In addition to being large, impersonal, and top-heavy, what really worries critics is that the TSA has become dangerously ineffective. Its specialty is what those critics call “security theater” — that is, a show of what appear to be stringent security measures designed to make passengers feel more secure without providing real security. “That’s exactly what it is,” says Mica. “It’s a big Kabuki dance.”
It’s good to see that someone – one of the authors of the original TSA legislation, no less – is telling us that yes, indeed, all this stuff is to make us feel better, not actually to make us safer. I’ll grant that there is something to the operational theory that ever-changing rules and oddly intrusive regulations keep the bad guys off-balance and force them to take risks that make failure and detection more likely. Except that the underwear bombers and the ink toner bomber weren’t really stopped because the system worked, were they?
It’s not often I disagree with Dennis Prager outright, but this morning, he and guest Michael Fumento were seeking to defuse the panic over the scanners. Now, Fumento has a creditable history of taking on irrational public fear – see last year’s swine flu plague that swept away civilization, for instance. But in this case, they’re not taking into account that the TSA has dealt with us in bad faith over these scanners from the beginning. We were assured, for instance, that pictures could not be stored or shared. Which is why they’re all over the Net.
The fact is that these options are insulting, intrusive, humiliating, and demeaning, and the sort of thing that a free people should never have to put up with simply to get from point A to point B. The argument from Big Sis that they’re absolutely necessary, that nothing else will do, that no other solution short of Amtrak or Greyhound is possible, is pretty rich coming from a Lilliputian government that routinely ties down its citizens and businesses with regulations, and then excuses the extra cost on the grounds that they can always find a work-around.
It’s time for Big Sis to find a work-around. And not the current SPOT program.
In a May 2010 letter to Department of Homeland Security Secretary Janet Napolitano, Mica noted that the GAO “discovered that since the program’s inception, at least 17 known terrorists … have flown on 24 different occasions, passing through security at eight SPOT airports.” One of those known terrorists was Faisal Shahzad, who made it past SPOT monitors onto a Dubai-bound plane at New York’s JFK International Airport not long after trying to set off a car bomb in Times Square. Federal agents nabbed him just before departure.
Now, Mica has written another letter to over 150 airport administrators reminding them that they can opt out of TSA, and hire private contractors for screening instead. At one point, this seemed to be an attractive option for many airports. In 2004, Mica tried to remind them of the option, but Peter DiFazio (D-Public Employees Unions) suspected a nefarious Bush plot to continue reducing the size of government.
Since the rules actually state that security screeners have the right to use their judgment in determining which screening methods to use, presumably passengers at private security wouldn’t feel it necessary bring a wad of one-dollar bills to get them through security.
In most places, citizens lack the means to force their local airports to do this.
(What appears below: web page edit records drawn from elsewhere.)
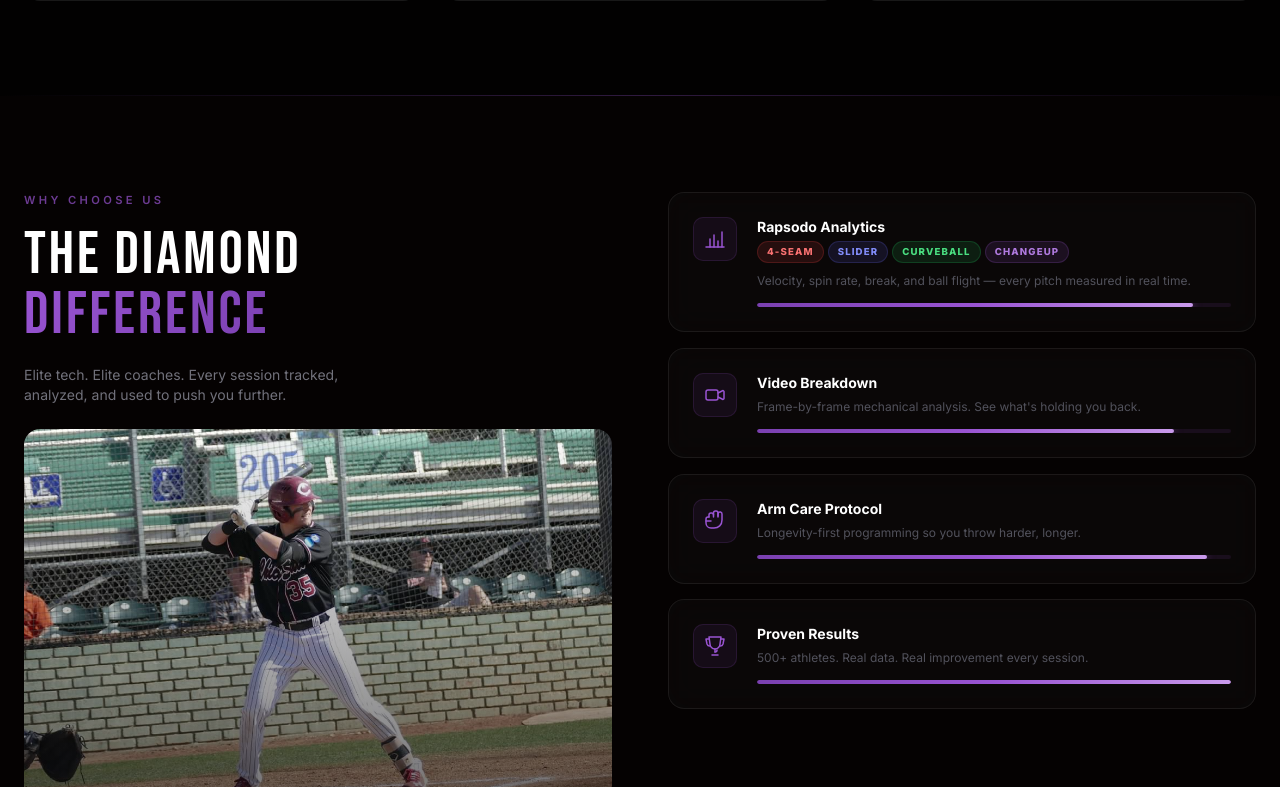
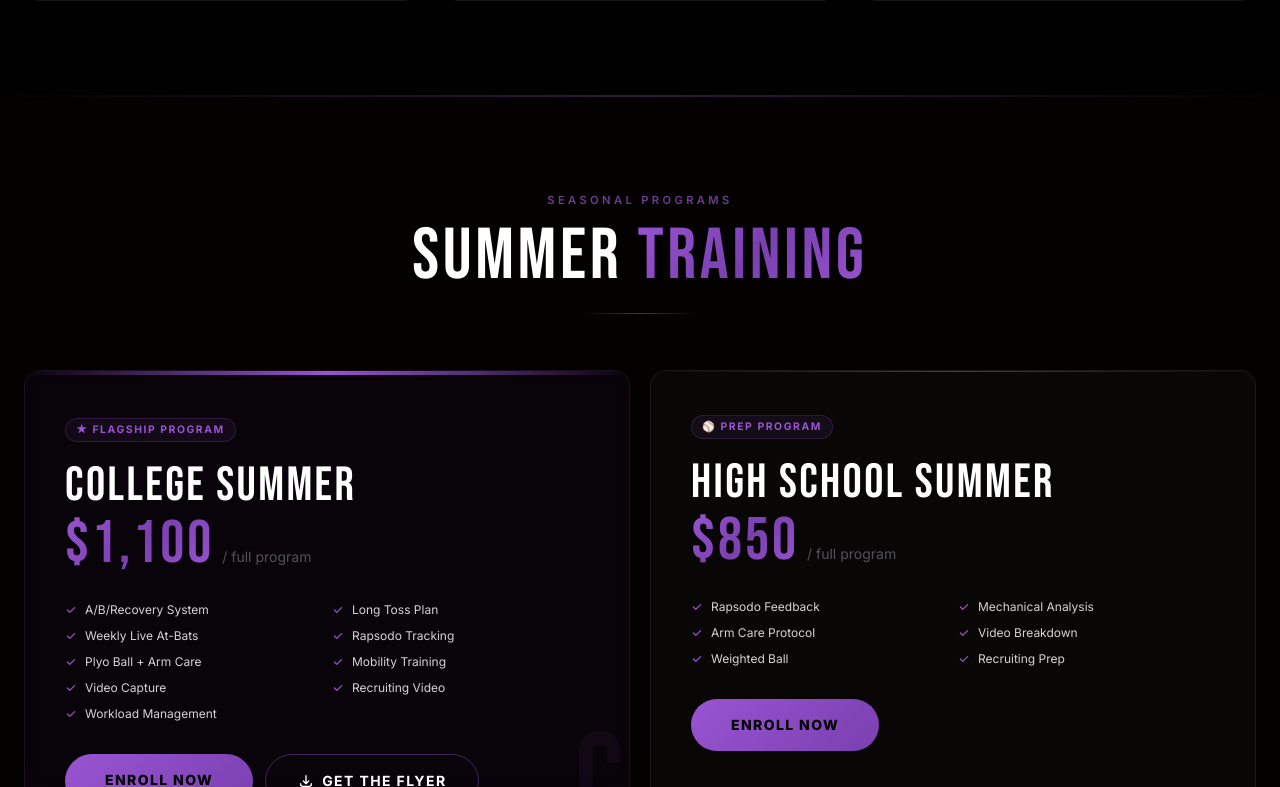
Before and after one commit to patrick3395/diamond9-athletics, a Next.js app: page / in a window 1280 px wide. Shown: the part 2013-2800 px from the top of the page. Built offline with nearby package versions, Linux system fonts and the light colour scheme.

Commit message:
feat: remove Diamond Difference section, bump v1.4.8

```diff
--- a/src/app/page.tsx
+++ b/src/app/page.tsx
@@ -1,37 +1,6 @@
 import Link from "next/link";
 import { img } from "@/lib/config";
-import { IconBaseball, IconGlove, IconBat, IconChart, IconVideo, IconTrophy, IconDiamond } from "@/components/BaseballIcons";
-
-const features = [
-  {
-    title: "Rapsodo Analytics",
-    desc: "Velocity, spin rate, break, and ball flight — every pitch measured in real time.",
-    icon: <IconChart className="w-6 h-6 text-[#9954d2]" />,
-    pitchTags: ["4-Seam", "Slider", "Curveball", "Changeup"],
-    bar: 92,
-  },
-  {
-    title: "Video Breakdown",
-    desc: "Frame-by-frame mechanical analysis. See what's holding you back.",
-    icon: <IconVideo className="w-6 h-6 text-[#9954d2]" />,
-    pitchTags: [],
-    bar: 88,
-  },
-  {
-    title: "Arm Care Protocol",
-    desc: "Longevity-first programming so you throw harder, longer.",
-    icon: <IconGlove className="w-6 h-6 text-[#9954d2]" />,
-    pitchTags: [],
-    bar: 95,
-  },
-  {
-    title: "Proven Results",
-    desc: "500+ athletes. Real data. Real improvement every session.",
-    icon: <IconTrophy className="w-6 h-6 text-[#9954d2]" />,
-    pitchTags: [],
-    bar: 100,
-  },
-];
+import { IconBaseball, IconBat, IconDiamond } from "@/components/BaseballIcons";
 
 const steps = [
   { num: "01", title: "CHOOSE A PLAN", desc: "Pick from Half Session to the full College Summer program." },
@@ -176,48 +145,6 @@ export default function Home() {
         </div>
       </section>
 
-      {/* ══ THE DIAMOND DIFFERENCE ════════════════════════════════ */}
-      <section className="relative py-24 px-6 bg-[#050202]">
-        <div className="max-w-7xl mx-auto">
-          <div className="grid lg:grid-cols-2 gap-14 items-start">
-            <div>
-              <p className="section-label mb-4">WHY CHOOSE US</p>
-              <h2 className="font-display text-5xl sm:text-6xl leading-none mb-5">
-                <span className="text-white">THE DIAMOND</span>
-                <span className="block gradient-text">DIFFERENCE</span>
-              </h2>
-              <p className="text-zinc-500 text-sm mb-6 max-w-xs">Elite tech. Elite coaches. Every session tracked, analyzed, and used to push you further.</p>
-              {/* Action photo */}
-              <div className="relative rounded-2xl overflow-hidden mb-6 card-lift">
-                <img src={img("/images/athlete-batting.jpg")} alt="Diamond Nine athlete at the plate" className="w-full h-auto block" />
-                <div className="absolute inset-0 bg-gradient-to-t from-zinc-950/60 to-transparent" />
-              </div>
-            </div>
-            <div className="grid grid-cols-1 gap-4">
-              {features.map((f, i) => (
-                <div key={i} className="card-modern rounded-2xl p-6 card-lift group flex items-start gap-5">
-                  <div className="icon-box flex-shrink-0 group-hover:scale-110 transition-transform duration-300">{f.icon}</div>
-                  <div className="flex-1 min-w-0">
-                    <h3 className="text-white font-bold text-sm mb-1">{f.title}</h3>
-                    {f.pitchTags.length > 0 && (
-                      <div className="flex gap-1 flex-wrap mb-2">
-                        {f.pitchTags.map((tag, t) => (
-                          <span key={t} className={`pitch-tag ${t===0?"pitch-tag-fb":t===1?"pitch-tag-sl":t===2?"pitch-tag-cb":"pitch-tag-ch"}`}>{tag}</span>
-                        ))}
-                      </div>
-                    )}
-                    <p className="text-zinc-600 text-xs mb-3 leading-relaxed">{f.desc}</p>
-                    <div className="velocity-bar-track">
-                      <div className="velocity-bar-fill" style={{ width: `${f.bar}%` }} />
-                    </div>
-                  </div>
-                </div>
-              ))}
-            </div>
-          </div>
-        </div>
-      </section>
-
       {/* ══ SUMMER TRAINING ═══════════════════════════════════════ */}
       <section className="relative py-24 px-6 bg-[#040200]">
         <div className="absolute top-0 left-0 right-0 h-px bg-gradient-to-r from-transparent via-[#9954d2]/30 to-transparent" />
--- a/src/components/Navbar.tsx
+++ b/src/components/Navbar.tsx
@@ -6,7 +6,7 @@ import { usePathname } from "next/navigation";
 import ThemeToggle from "./ThemeToggle";
 import { img } from "@/lib/config";
 
-export const BUILD_VERSION = "v1.4.7";
+export const BUILD_VERSION = "v1.4.8";
 
 const navLinks = [
   { href: "/pitching-plans", label: "Pitching Plans" },
```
The good news is that we do. DIA is owned and operated by the City and County of Denver. With Denver’s municipal elections coming up in May, there’s no reason we couldn’t place a ballot measure requiring DIA to transition to private, non-union, security contractors within a year.